Determine how many lines of the listing below hold the string "Tecnologias". Reply only with the number.
[[ DATA TO EXAMINE open ]]
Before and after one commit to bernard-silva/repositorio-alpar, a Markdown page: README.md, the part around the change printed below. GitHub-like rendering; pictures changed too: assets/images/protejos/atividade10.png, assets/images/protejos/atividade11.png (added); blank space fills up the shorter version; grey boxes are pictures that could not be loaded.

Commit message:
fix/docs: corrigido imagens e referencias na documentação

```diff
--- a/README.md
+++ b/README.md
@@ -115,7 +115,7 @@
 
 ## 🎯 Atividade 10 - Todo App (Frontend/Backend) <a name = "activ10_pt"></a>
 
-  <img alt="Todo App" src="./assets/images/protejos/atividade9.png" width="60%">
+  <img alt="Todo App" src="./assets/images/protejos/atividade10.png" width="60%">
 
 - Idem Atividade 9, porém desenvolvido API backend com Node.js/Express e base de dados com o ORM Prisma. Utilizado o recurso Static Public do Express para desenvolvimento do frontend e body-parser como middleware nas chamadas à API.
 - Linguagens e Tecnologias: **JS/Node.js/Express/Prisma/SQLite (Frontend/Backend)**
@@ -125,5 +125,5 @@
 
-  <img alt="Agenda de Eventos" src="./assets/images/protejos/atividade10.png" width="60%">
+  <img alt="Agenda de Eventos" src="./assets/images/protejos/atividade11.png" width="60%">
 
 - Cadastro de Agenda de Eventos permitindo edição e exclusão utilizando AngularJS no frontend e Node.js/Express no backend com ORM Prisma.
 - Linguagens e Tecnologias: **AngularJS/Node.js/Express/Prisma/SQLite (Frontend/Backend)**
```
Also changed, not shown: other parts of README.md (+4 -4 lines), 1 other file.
[[ DATA TO EXAMINE closed ]]
_EXERCISE RESPONSE_: 2